In a significant decision, the High Court of Australia has upheld the Full Court of the Federal Court’s decision that BHP Coal Pty Ltd did not take adverse action for a prohibited reason, when it dismissed an employee who repeatedly held and waved a sign with the words “No principles SCABS No guts,” during a protest outside BHP’s Saraji Mine.

Background

During enterprise agreement negotiations in February 2012, BHP employees at mine sites in the Bowen Basin took protected industrial action in the form of stoppages of work.

During the industrial action, a protest was organised by the CFMEU at the entrance to the Saraji Mine. On a number of occasions during the protest, Henk Doevendans, BHP employee and CFMEU member, was observed holding and waving a sign that read “No Principles SCABS No Guts” (Scabs Sign) at vehicles entering and leaving the Saraji Mine.

BHP conducted an investigation into Mr Doevendans’ alleged conduct, which established that he had held and waved the Scabs Sign on three occasions during the protest. BHP subsequently decided to terminate Mr Doevendans’ employment.

The CFMEU brought a general protections application in the Federal Court, alleging that the dismissal amounted to adverse action, which was taken for the prohibited reasons that Mr Doevendans:

  • had participated in protected industrial action;
  • was a member and/or an officer of the CFMEU;
  • had been participating in a lawful activity organised by an industrial association; and
  • had been representing or advancing the views, claims and interests of an industrial association.

At hearing, the General Manager of the Saraji Mine gave evidence that the only considerations that were in his mind when deciding to terminate Mr Doevendans’ employment were:

  • Mr Doevendans held and waved the Scabs Sign on more than one occasion;
  • there were a number of signs available in the protest area which Mr Doevendans could have chosen to display, but he deliberately and repeatedly held and waved the Scabs Sign;
  • Mr Doevendans admitted to the allegations about his conduct;
  • Mr Doevendans acknowledged that he knew his conduct was inappropriate and contrary to BHP’s Charter Values and Workplace Conduct Policy; and
  • Mr Doevendans refused to accept that he had done anything wrong.

Originally, Justice Jessup of the Federal Court held that BHP had dismissed Mr Doevendans for having participated in an industrial activity organised by an industrial organisation, and for having represented or advanced the views, claims or interests of the CFMEU. His Honour ordered that Mr Doevendans be reinstated to his employment and imposed a penalty on BHP. On appeal, this decision was overturned by the Full Court of the Federal Court.

In 2014, the CFMEU was granted special leave to appeal the Full Federal Court’s decision to the High Court of Australia, with the High Court’s decision handed down on 17 October 2014.1

High Court’s decision

The High Court’s decision was not unanimous, however, the majority held that BHP did not terminate Mr Doevendans for a prohibited reason and, therefore, the CFMEU’s appeal was dismissed.

The majority cited the High Court’s decision in Barclay2  that a decision- maker’s evidence can discharge an employer’s onus of proof.
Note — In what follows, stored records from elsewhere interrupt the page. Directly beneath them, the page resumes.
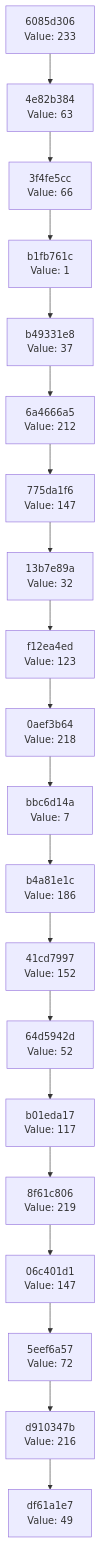
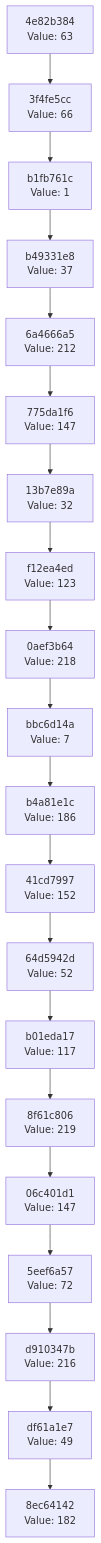
The diagram in docs/CHAIN_VISUALIZATION.md (Abhisheksinha1506/hash-chain-evolver), drawn with Mermaid before and after one commit. The commit also changed 3 other files, not shown here.

````diff
--- a/docs/CHAIN_VISUALIZATION.md
+++ b/docs/CHAIN_VISUALIZATION.md
@@ -3,42 +3,42 @@
 ```mermaid
 graph TD
-    C0["df61a1e7<br/>Value: 49"]
-    C1["d910347b<br/>Value: 216"]
+    C0["8ec64142<br/>Value: 182"]
+    C1["df61a1e7<br/>Value: 49"]
     C1 --> C0
-    C2["5eef6a57<br/>Value: 72"]
+    C2["d910347b<br/>Value: 216"]
     C2 --> C1
-    C3["06c401d1<br/>Value: 147"]
+    C3["5eef6a57<br/>Value: 72"]
     C3 --> C2
-    C4["8f61c806<br/>Value: 219"]
+    C4["06c401d1<br/>Value: 147"]
     C4 --> C3
-    C5["b01eda17<br/>Value: 117"]
+    C5["8f61c806<br/>Value: 219"]
     C5 --> C4
-    C6["64d5942d<br/>Value: 52"]
+    C6["b01eda17<br/>Value: 117"]
     C6 --> C5
-    C7["41cd7997<br/>Value: 152"]
+    C7["64d5942d<br/>Value: 52"]
     C7 --> C6
-    C8["b4a81e1c<br/>Value: 186"]
+    C8["41cd7997<br/>Value: 152"]
     C8 --> C7
-    C9["bbc6d14a<br/>Value: 7"]
+    C9["b4a81e1c<br/>Value: 186"]
     C9 --> C8
-    C10["0aef3b64<br/>Value: 218"]
+    C10["bbc6d14a<br/>Value: 7"]
     C10 --> C9
-    C11["f12ea4ed<br/>Value: 123"]
+    C11["0aef3b64<br/>Value: 218"]
     C11 --> C10
-    C12["13b7e89a<br/>Value: 32"]
+    C12["f12ea4ed<br/>Value: 123"]
     C12 --> C11
-    C13["775da1f6<br/>Value: 147"]
+    C13["13b7e89a<br/>Value: 32"]
     C13 --> C12
-    C14["6a4666a5<br/>Value: 212"]
+    C14["775da1f6<br/>Value: 147"]
     C14 --> C13
-    C15["b49331e8<br/>Value: 37"]
+    C15["6a4666a5<br/>Value: 212"]
     C15 --> C14
-    C16["b1fb761c<br/>Value: 1"]
+    C16["b49331e8<br/>Value: 37"]
     C16 --> C15
-    C17["3f4fe5cc<br/>Value: 66"]
+    C17["b1fb761c<br/>Value: 1"]
     C17 --> C16
-    C18["4e82b384<br/>Value: 63"]
+    C18["3f4fe5cc<br/>Value: 66"]
     C18 --> C17
-    C19["6085d306<br/>Value: 233"]
+    C19["4e82b384<br/>Value: 63"]
     C19 --> C18
 ```
````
It held that  none of the reasons given by the General Manager, which were accepted by Justice Jessup at first instance, were prohibited reasons; the General Manager had not dismissed Mr Doevendans because he participated in the lawful activity of a protest organised by the CFMEU, nor because in carrying and waving the sign, Mr Doevendans was representing or advancing the views or interests of the CFMEU (as alleged by the CFMEU).

Significantly, the majority held that the Fair Work Act 2009 (Cth) (FW Act) does not “direct a court to enquire whether the adverse action can be characterised as connected with the industrial activities which are protected by the Act”.
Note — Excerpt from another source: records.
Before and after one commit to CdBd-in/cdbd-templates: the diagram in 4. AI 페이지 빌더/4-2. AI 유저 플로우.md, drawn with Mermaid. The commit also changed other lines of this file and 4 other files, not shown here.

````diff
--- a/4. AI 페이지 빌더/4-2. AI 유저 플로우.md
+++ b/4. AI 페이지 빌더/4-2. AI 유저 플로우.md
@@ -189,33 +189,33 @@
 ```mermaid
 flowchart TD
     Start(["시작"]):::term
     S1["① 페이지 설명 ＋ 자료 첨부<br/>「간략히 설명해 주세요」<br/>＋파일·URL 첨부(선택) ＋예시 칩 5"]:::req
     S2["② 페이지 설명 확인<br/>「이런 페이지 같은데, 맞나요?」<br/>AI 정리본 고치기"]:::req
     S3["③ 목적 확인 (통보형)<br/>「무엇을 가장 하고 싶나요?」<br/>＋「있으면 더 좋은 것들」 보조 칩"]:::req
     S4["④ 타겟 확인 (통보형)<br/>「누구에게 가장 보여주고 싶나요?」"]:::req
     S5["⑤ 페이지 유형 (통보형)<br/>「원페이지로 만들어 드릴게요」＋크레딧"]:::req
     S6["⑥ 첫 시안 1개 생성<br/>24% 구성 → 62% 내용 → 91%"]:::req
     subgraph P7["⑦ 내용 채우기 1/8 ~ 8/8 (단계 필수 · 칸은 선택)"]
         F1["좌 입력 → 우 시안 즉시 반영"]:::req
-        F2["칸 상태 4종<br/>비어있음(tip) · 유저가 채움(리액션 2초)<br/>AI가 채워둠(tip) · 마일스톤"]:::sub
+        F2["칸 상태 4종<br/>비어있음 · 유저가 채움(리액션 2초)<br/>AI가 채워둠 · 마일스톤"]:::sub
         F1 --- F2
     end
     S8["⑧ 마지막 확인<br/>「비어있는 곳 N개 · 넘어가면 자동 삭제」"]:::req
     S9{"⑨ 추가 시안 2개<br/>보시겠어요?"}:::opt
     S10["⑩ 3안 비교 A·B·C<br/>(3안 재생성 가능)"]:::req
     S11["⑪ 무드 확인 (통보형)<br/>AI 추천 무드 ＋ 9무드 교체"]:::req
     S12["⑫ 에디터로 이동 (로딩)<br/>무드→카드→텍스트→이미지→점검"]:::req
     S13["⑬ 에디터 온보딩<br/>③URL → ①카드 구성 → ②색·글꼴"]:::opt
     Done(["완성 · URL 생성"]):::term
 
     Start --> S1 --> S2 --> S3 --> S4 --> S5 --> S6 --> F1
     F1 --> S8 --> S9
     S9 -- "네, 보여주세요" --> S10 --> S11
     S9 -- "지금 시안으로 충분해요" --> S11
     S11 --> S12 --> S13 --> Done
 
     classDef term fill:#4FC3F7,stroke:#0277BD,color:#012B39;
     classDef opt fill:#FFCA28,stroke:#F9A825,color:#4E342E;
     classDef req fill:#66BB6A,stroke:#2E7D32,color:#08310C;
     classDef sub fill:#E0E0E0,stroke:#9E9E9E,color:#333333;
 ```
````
Rather, it requires a determination of fact as to the reasons which motivated the person who took the adverse action”. On this basis, their Honours held that, merely because adverse action has a connection to an industrial activity, it does not mean that the adverse action was taken because of the industrial activity.
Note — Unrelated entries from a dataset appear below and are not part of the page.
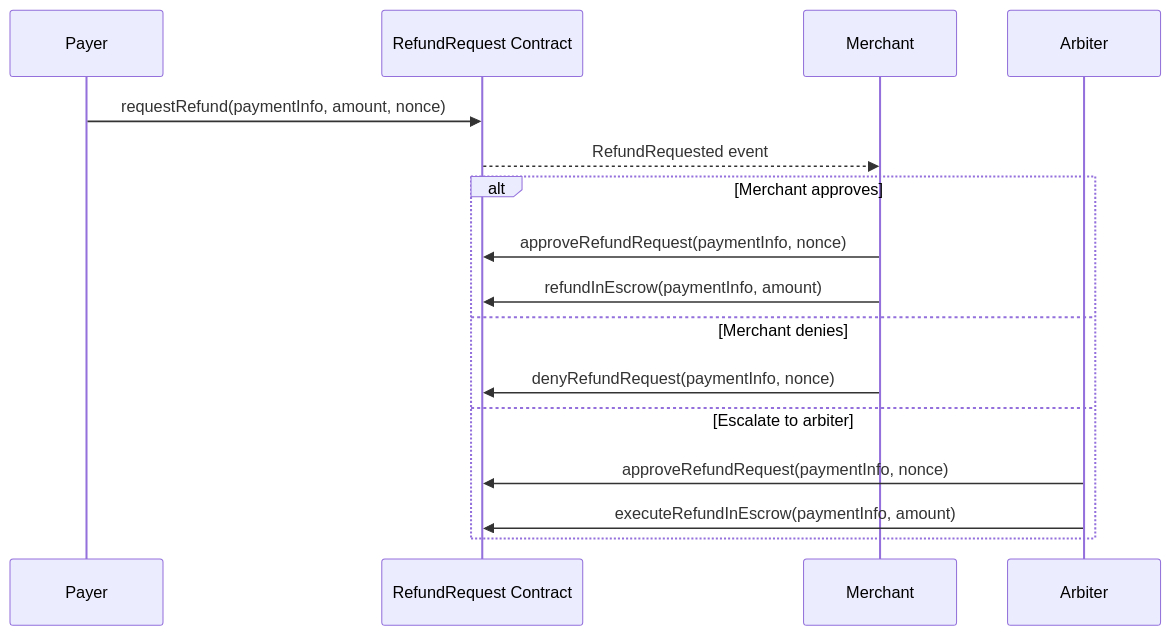
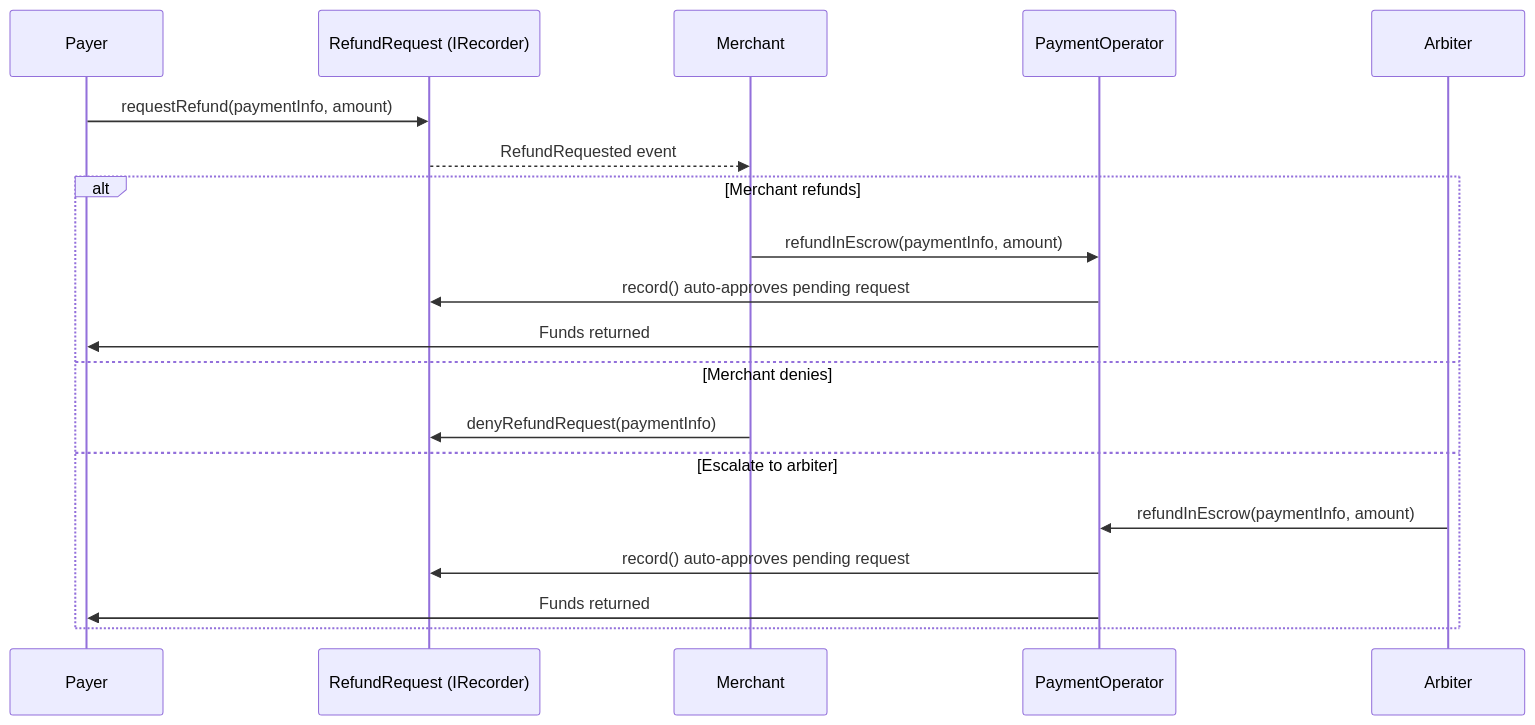
The second of 3 diagrams in sdk/concepts.mdx (BackTrackCo/docs), drawn with Mermaid before and after one commit. The commit also changed other lines of this file and 20 other files, not shown here.

````diff
--- a/sdk/concepts.mdx
+++ b/sdk/concepts.mdx
@@ -95,20 +97,23 @@
 ```mermaid
 sequenceDiagram
     participant P as Payer
-    participant R as RefundRequest Contract
+    participant R as RefundRequest (IRecorder)
     participant M as Merchant
+    participant O as PaymentOperator
     participant A as Arbiter
 
-    P->>R: requestRefund(paymentInfo, amount, nonce)
+    P->>R: requestRefund(paymentInfo, amount)
     R-->>M: RefundRequested event
 
-    alt Merchant approves
-        M->>R: approveRefundRequest(paymentInfo, nonce)
-        M->>R: refundInEscrow(paymentInfo, amount)
+    alt Merchant refunds
+        M->>O: refundInEscrow(paymentInfo, amount)
+        O->>R: record() auto-approves pending request
+        O->>P: Funds returned
     else Merchant denies
-        M->>R: denyRefundRequest(paymentInfo, nonce)
+        M->>R: denyRefundRequest(paymentInfo)
     else Escalate to arbiter
-        A->>R: approveRefundRequest(paymentInfo, nonce)
-        A->>R: executeRefundInEscrow(paymentInfo, amount)
+        A->>O: refundInEscrow(paymentInfo, amount)
+        O->>R: record() auto-approves pending request
+        O->>P: Funds returned
     end
 ```
````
Bottom line for employers

  • This case affirms the principle that the High Court established in Barclay, that whether an employer has taken adverse action against an employee  for a prohibited reason will relate to the motivation of the person or people (the “decision maker(s)”) who decided on the action to be taken.
  • The High Court’s decision confirms that a decision maker’s testimony as to the reasons for their decision is capable of discharging the employer’s statutory onus. However, the decision maker’s testimony will be considered in light of all of the evidence.
  • This means that employees will not necessarily be immune from disciplinary action for any misconduct merely because that misconduct can be characterised as, or connected to, an activity organised or promoted by an industrial association or as representing or advancing the views or interests of an industrial association.
  • In deciding whether adverse action has been taken for a prohibited reason, courts will take into account the evidence of the decision-maker in light of the established facts. Employers should therefore ensure that the reasons and motivating factors for all decisions which could amount to adverse action are well documented.